▶ _TASK GOAL_: Copy each line below exactly and leave the pictures out.

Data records
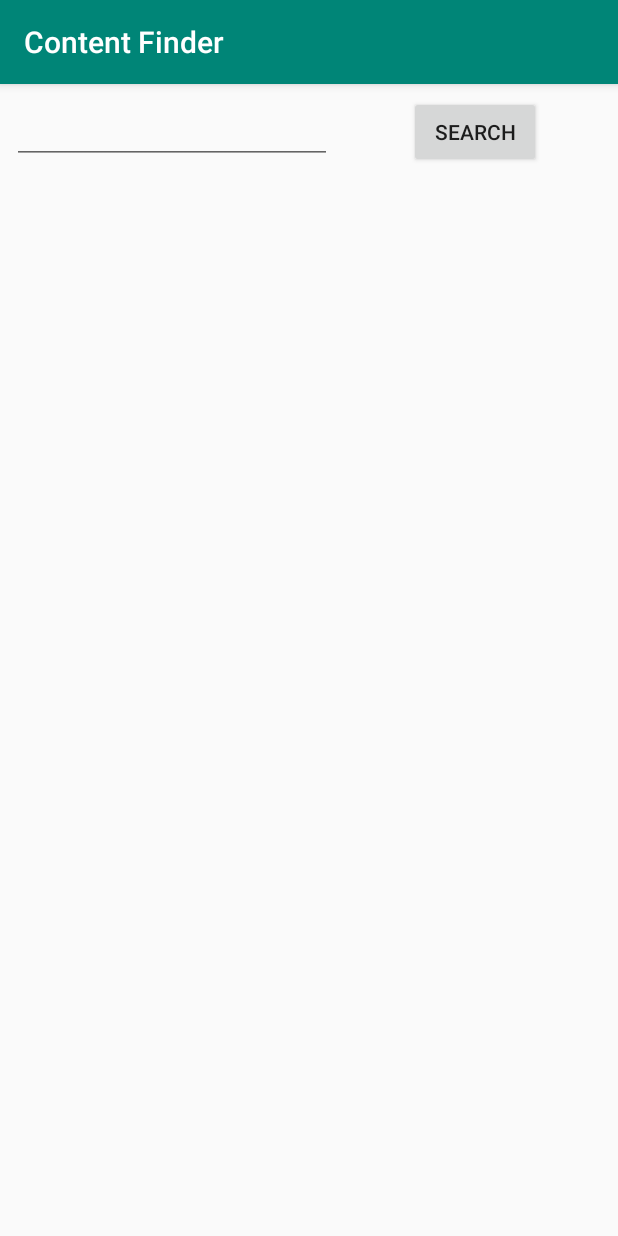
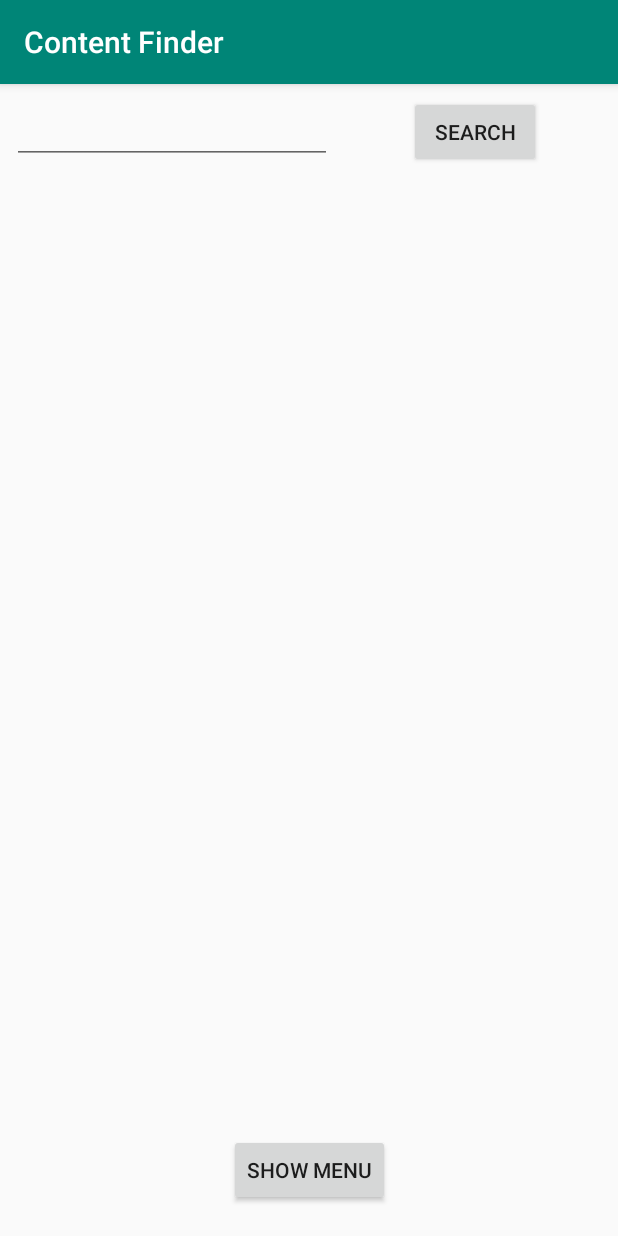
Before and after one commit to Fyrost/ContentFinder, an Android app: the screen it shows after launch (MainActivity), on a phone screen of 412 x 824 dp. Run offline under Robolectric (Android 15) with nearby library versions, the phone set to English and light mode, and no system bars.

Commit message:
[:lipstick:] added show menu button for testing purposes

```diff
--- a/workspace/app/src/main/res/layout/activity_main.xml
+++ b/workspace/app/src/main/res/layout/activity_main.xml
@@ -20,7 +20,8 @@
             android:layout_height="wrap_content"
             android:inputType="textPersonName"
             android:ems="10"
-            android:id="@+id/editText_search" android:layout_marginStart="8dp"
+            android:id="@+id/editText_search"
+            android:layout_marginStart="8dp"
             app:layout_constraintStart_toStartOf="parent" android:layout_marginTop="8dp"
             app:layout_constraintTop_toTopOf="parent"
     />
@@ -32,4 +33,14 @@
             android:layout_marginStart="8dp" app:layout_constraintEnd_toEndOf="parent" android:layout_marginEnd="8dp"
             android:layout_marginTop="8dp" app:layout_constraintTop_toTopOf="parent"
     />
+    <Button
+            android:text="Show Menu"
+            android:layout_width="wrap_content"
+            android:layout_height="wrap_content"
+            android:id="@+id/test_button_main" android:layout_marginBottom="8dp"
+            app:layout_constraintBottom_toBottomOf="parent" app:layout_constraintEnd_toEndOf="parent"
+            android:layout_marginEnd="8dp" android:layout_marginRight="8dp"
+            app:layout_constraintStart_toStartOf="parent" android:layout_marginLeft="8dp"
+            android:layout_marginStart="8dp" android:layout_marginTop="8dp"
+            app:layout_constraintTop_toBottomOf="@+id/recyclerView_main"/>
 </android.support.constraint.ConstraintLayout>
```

▶ _SOLUTION_:
Before and after one commit to Fyrost/ContentFinder, an Android app: the screen it shows after launch (MainActivity), on a phone screen of 412 x 824 dp. Run offline under Robolectric (Android 15) with nearby library versions, the phone set to English and light mode, and no system bars.

Commit message:
[:lipstick:] added show menu button for testing purposes

```diff
--- a/workspace/app/src/main/res/layout/activity_main.xml
+++ b/workspace/app/src/main/res/layout/activity_main.xml
@@ -20,7 +20,8 @@
             android:layout_height="wrap_content"
             android:inputType="textPersonName"
             android:ems="10"
-            android:id="@+id/editText_search" android:layout_marginStart="8dp"
+            android:id="@+id/editText_search"
+            android:layout_marginStart="8dp"
             app:layout_constraintStart_toStartOf="parent" android:layout_marginTop="8dp"
             app:layout_constraintTop_toTopOf="parent"
     />
@@ -32,4 +33,14 @@
             android:layout_marginStart="8dp" app:layout_constraintEnd_toEndOf="parent" android:layout_marginEnd="8dp"
             android:layout_marginTop="8dp" app:layout_constraintTop_toTopOf="parent"
     />
+    <Button
+            android:text="Show Menu"
+            android:layout_width="wrap_content"
+            android:layout_height="wrap_content"
+            android:id="@+id/test_button_main" android:layout_marginBottom="8dp"
+            app:layout_constraintBottom_toBottomOf="parent" app:layout_constraintEnd_toEndOf="parent"
+            android:layout_marginEnd="8dp" android:layout_marginRight="8dp"
+            app:layout_constraintStart_toStartOf="parent" android:layout_marginLeft="8dp"
+            android:layout_marginStart="8dp" android:layout_marginTop="8dp"
+            app:layout_constraintTop_toBottomOf="@+id/recyclerView_main"/>
 </android.support.constraint.ConstraintLayout>
```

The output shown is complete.